## EXERCISE BRIEF
Please return all lines in the listing holding the word "span".

§ §

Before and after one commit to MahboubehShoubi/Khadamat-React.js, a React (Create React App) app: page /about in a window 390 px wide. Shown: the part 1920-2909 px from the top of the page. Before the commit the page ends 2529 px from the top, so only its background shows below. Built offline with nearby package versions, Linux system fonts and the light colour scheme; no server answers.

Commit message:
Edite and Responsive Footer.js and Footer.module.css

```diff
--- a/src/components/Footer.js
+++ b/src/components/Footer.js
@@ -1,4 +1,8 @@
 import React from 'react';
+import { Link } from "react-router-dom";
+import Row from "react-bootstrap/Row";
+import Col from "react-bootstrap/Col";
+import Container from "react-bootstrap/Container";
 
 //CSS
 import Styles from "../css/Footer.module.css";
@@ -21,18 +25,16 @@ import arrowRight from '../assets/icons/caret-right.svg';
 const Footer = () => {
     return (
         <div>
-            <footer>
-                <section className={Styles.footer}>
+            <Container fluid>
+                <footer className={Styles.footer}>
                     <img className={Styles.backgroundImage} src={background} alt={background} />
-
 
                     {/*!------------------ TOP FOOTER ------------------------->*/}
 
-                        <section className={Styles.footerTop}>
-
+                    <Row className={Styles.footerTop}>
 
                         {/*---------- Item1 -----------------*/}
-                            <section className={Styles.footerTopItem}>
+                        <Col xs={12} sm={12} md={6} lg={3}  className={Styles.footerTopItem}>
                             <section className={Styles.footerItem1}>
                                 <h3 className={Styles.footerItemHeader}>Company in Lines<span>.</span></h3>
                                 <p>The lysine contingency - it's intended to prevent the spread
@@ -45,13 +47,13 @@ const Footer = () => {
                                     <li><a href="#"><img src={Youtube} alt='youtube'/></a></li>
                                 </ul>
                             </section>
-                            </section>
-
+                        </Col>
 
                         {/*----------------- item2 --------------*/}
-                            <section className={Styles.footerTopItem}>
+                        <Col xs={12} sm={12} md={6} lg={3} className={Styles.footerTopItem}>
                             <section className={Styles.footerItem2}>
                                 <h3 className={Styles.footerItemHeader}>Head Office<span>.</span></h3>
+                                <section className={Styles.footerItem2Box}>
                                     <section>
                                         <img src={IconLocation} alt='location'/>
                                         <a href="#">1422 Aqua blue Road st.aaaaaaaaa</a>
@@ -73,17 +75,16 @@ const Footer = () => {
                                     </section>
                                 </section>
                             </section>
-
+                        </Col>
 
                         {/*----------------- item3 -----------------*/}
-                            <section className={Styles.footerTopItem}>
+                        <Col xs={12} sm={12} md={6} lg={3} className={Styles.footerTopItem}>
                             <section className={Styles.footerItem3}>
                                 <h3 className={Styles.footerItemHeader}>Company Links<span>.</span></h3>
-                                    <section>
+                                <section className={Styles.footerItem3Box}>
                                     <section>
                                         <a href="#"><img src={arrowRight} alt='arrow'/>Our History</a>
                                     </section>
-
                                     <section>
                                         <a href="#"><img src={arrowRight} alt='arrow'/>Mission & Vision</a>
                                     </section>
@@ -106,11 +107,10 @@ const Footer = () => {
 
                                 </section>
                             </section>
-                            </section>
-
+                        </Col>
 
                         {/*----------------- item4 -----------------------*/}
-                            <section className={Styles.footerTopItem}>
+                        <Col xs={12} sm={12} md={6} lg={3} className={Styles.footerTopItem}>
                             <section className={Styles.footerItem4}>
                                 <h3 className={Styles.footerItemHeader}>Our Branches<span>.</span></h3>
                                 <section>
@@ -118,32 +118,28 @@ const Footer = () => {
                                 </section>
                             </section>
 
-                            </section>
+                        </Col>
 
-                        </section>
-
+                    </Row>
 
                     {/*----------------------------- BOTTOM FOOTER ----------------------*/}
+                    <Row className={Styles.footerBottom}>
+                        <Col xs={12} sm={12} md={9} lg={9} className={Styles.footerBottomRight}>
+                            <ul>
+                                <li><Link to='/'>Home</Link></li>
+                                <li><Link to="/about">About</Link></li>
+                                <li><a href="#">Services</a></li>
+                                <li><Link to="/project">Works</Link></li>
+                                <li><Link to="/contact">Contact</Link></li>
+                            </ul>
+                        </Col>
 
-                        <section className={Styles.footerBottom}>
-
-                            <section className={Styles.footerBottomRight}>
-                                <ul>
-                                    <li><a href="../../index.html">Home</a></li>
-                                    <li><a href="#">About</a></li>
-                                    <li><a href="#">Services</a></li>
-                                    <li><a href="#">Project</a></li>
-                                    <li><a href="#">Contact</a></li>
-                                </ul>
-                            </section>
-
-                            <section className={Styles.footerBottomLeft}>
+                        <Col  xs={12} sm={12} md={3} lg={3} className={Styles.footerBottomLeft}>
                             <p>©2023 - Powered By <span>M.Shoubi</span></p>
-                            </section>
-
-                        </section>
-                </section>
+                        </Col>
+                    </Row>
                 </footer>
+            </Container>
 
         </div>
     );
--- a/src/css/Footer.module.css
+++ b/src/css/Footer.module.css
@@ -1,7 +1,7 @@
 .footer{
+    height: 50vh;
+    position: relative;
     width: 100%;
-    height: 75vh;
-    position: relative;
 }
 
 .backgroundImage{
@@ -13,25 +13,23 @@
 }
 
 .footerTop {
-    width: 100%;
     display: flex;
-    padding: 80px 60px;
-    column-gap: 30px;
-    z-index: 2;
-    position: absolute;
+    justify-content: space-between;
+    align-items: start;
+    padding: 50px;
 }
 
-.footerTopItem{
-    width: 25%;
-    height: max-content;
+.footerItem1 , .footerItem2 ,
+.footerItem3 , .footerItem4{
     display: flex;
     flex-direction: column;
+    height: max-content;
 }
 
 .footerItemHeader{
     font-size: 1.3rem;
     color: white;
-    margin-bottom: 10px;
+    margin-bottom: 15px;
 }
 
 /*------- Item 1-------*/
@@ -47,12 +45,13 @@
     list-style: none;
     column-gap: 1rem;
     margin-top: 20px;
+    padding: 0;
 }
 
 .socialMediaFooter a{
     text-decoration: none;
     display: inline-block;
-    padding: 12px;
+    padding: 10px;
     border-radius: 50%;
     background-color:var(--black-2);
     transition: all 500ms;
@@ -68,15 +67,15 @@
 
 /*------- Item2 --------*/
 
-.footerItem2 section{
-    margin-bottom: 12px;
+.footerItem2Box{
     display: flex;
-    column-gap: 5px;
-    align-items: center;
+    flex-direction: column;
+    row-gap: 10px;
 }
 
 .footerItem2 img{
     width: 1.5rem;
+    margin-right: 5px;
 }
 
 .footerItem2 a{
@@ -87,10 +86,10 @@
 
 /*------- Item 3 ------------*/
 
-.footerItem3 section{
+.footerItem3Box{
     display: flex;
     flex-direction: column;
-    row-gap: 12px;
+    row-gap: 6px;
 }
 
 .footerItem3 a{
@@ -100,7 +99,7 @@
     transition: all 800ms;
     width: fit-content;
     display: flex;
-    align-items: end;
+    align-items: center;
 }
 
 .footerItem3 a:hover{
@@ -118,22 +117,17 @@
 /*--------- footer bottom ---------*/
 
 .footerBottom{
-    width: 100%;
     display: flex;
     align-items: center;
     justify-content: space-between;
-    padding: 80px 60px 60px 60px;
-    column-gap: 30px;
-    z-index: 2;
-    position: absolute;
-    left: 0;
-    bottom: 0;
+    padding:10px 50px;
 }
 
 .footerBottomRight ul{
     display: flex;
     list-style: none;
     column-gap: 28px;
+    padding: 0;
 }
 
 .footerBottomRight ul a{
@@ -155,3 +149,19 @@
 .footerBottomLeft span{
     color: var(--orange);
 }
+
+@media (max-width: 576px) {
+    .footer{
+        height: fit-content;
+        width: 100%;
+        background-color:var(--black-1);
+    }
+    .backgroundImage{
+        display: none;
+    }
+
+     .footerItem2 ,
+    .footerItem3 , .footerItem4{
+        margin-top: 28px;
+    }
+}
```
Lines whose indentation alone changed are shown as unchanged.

§ §

## ANSWER TO THE PROBLEM
                                 <h3 className={Styles.footerItemHeader}>Company in Lines<span>.</span></h3>
                                 <h3 className={Styles.footerItemHeader}>Head Office<span>.</span></h3>
                                 <h3 className={Styles.footerItemHeader}>Company Links<span>.</span></h3>
                                 <h3 className={Styles.footerItemHeader}>Our Branches<span>.</span></h3>
                             <p>©2023 - Powered By <span>M.Shoubi</span></p>
 .footerBottomLeft span{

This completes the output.